[Stored items from a collection]
····················
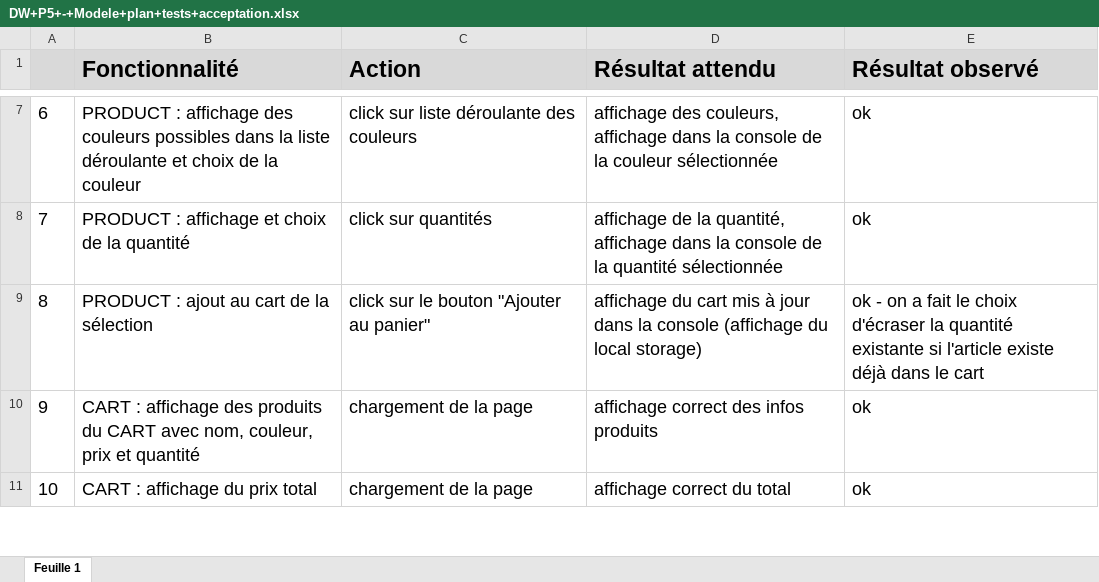
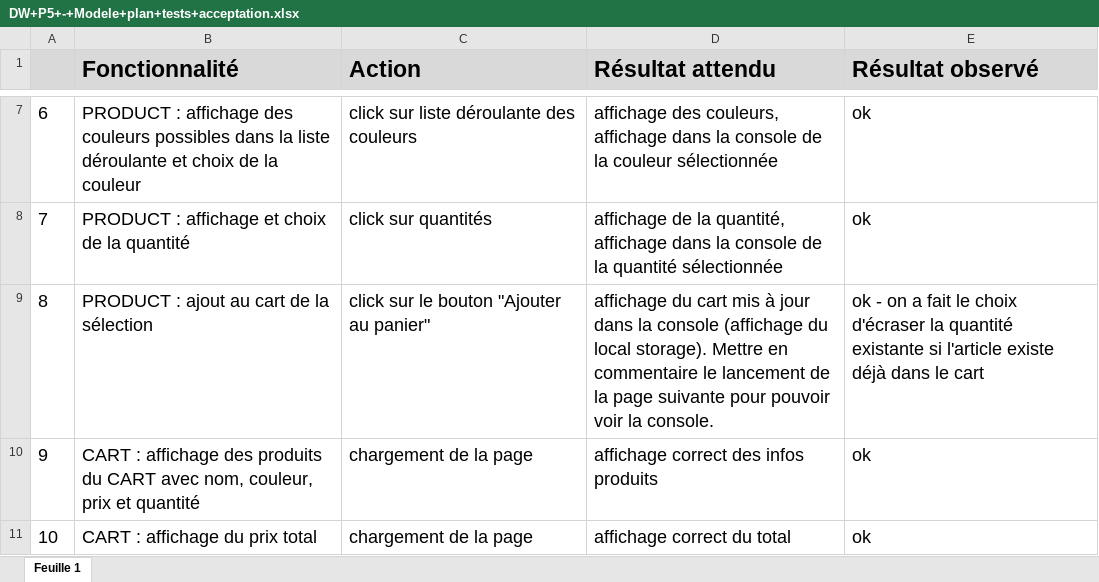
Before and after one commit to iddadidkfq/P5, an Excel workbook: DW+P5+-+Modele+plan+tests+acceptation.xlsx, sheet Feuille 1, drawn as a sheet; only a part is shown, gaps mark what is left out; values as stored, in another font and other column widths than the file's, no borders; the diff names each change by its address in the sheet, - before the commit and + after, or states it on an @@ line.

Commit message:
modifs commentaire plan de test
modifs commentaire plan de test

```diff
--- a/DW+P5+-+Modele+plan+tests+acceptation.xlsx (sheet Feuille 1)
+++ b/DW+P5+-+Modele+plan+tests+acceptation.xlsx (sheet Feuille 1)
-D9 (Résultat attendu): …du local storage)
+D9 (Résultat attendu): …du local storage). Mettre en commentaire le lancement de la page suivante pour pouvoir voir la console.
```
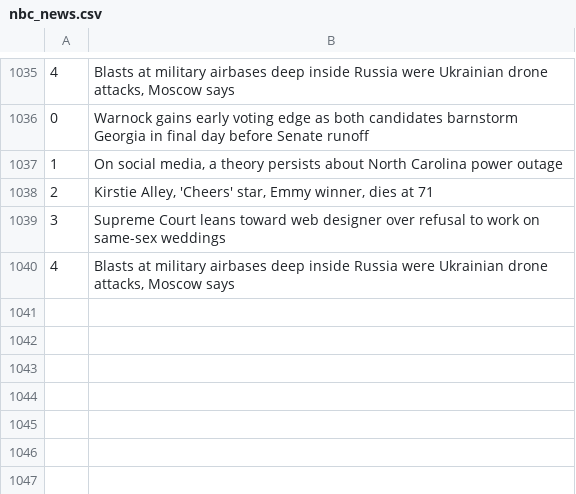
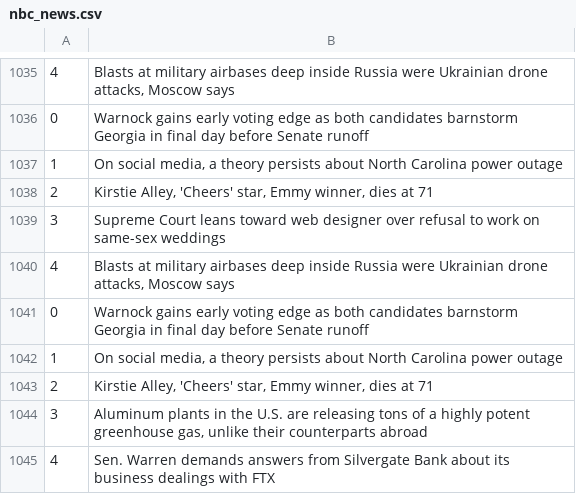
Before and after one commit to drishyatm/news_scrape, a CSV file: nbc_news.csv, drawn as a sheet; only a part is shown, gaps mark what is left out.

```diff
--- a/nbc_news.csv
+++ b/nbc_news.csv
@@ -1040 +1040,6 @@
 4,"Blasts at military airbases deep inside Russia were Ukrainian drone attacks, Moscow says"
+0,Warnock gains early voting edge as both candidates barnstorm Georgia in final day before Senate runoff
+1,"On social media, a theory persists about North Carolina power outage"
+2,"Kirstie Alley, 'Cheers' star, Emmy winner, dies at 71 "
+3,"Aluminum plants in the U.S. are releasing tons of a highly potent greenhouse gas, unlike their counterparts abroad"
+4,Sen. Warren demands answers from Silvergate Bank about its business dealings with FTX
```
Also changed, not shown: headline_nytimes.csv.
····················
WHAT TO DO ▸
Using the data above, count every line that contains the word "xlsx", then give the count and nothing more.

WRITTEN RESPONSE ▸
3